Secondly, people who file their nails have stumbled upon an ancient Chinese form of torture. Mrs A. filing her own sorry excuses for finger armour offered to do mine. The horrible rasping vibrations up my fingers made me beg for the release of sweet sweet death.
Thirdly, fingernails get stuff under them. Especially when working in the aforementioned greasy dirty factory. Leaving the zoo the other day I was stopped and charged with attempting to smuggle three carpet pythons and a herd of wildebeest all hidden under my pinky nail. I didn't even know they were there.
Lastly, they are dangerous. Poking a niece in the ribs can require stitches, and carelessly scratching in the shower....well I've never had any urge to join a choir at the high end of the vocal scale. And let's leave nose picking right out.
My mate, the BFG and family, came over for a BBQ and to help with some furniture placement at the new place on Saturday. He had gone looking for our house on Google Earth and noticed something strange at the corner shop down the road.
I've decided that the people who run the cafe or the bottle shop are actually aliens, placed on earth to research our ways, ply us with caffeine or alcohol, and transmit the results back to their own planet. As they are just across the road from the golf club they are probably going to send pictures of my slice across the galaxy where it will be studied should it prove useful as a defensive fighting manoeuvre if they decide to begin their earthly domination on the first tee.
Nana has agreed to knit me a balaclava with built in moustache snood so that I can reconnoitre and provide counter intelligence to their evil plans.
Then again, if they're in the bottle shop they can't be all bad.
Anyone out there use wireless Internet? Mrs A. and I are thinking that as we have good mobile phone deals a land line is a waste of money. But that obviously stops the ADSL connection. I have heard horror stories of people finding your signal and sitting outside your house downloading all sorts of illegal stuff which then gets pinned on you, but I have no idea if that is actually true. I would assume that the security that comes with the package would be adequate to prevent this?
I took Wednesday off to move. And then Thursday. The weekend will be unpacking and collapsing, before more unpacking. When I was younger and better looking I would generally hire a truck and get some mates over to move my three milk crates and fridge, but now we have so much crap I decided to hire a removalist for the big stuff and just do the easy stuff myself. I rang removalists until I found one that spoke passable English and didn't sound as if he was making a drug deal.
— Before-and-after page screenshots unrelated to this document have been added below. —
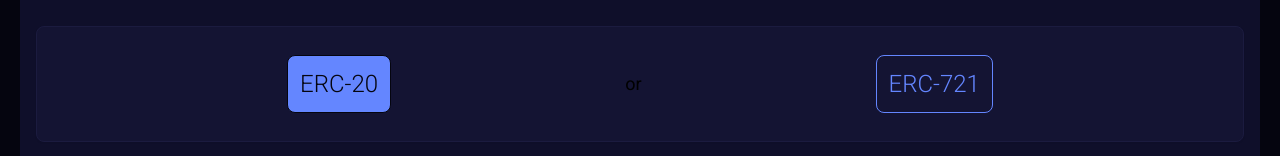
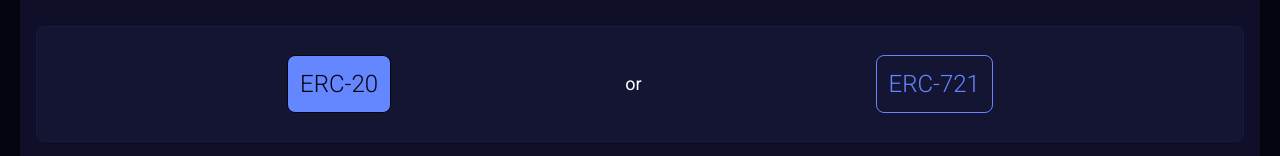
Before and after one commit to Borodutch/fondu, a React (Create React App) app: page / in a window 1280 px wide. Shown: the part 306-462 px from the top of the page. Built offline with nearby package versions, Linux system fonts and the light colour scheme; what mobx-persist-store, web3 would draw is missing.

Commit message:
token select color fix

```diff
--- a/src/views/TokenType.tsx
+++ b/src/views/TokenType.tsx
@@ -14,7 +14,7 @@ const TokenTypeView: FC = () => {
           onClick={() => inputStore.setTokenType(TokenType.ERC20)}
         />
       </div>
-      <div className="text-text-gray text-lg">
+      <div className="text-text-main text-lg">
         <FormattedMessage id="or" />
       </div>
       <div>
```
I assumed that all removalists are consummate professionals with large trucks, burly employees and the customers' antique furniture foremost in their thoughts. Moving from a first floor apartment with no lift to a house that stands slightly less than three thousand feet above street level should have been a piece of cake for them.
Then he turned up.
Pulling a shopping trolley on a bicycle.
That had flat tyres.
Ok, so that's a little bit of poetic licence, but the truck was as small and old as he was.
I spin you no poetic licence when I say that one of the first things he asked was our star signs.
I don't remember his remark to Mrs A. about her Taurean traits. I was too surprised. When I answered Gemini, he pointed out the whole twins/split personality thing and asked which personality I was today.
I tried to answer whilst mentally working out the best place to dump his body, and whether to do it before or after we had used his Tonka truck.
He merrily gave me the shits with everything he said and did for the next 8 hours or so, and even Mrs A. told him to shut up and do what he was being paid for more than once.
He spoke a lot about his belief in reincarnation and having a happy soul. Of clean living in mind and spirit. Then he had a piece of fruit cake, a cup of coffee and a cigarette for lunch.
He gave me his business card so that I could pass it on to friends. I spent Wednesday night exhausted on the couch sticking pins through it.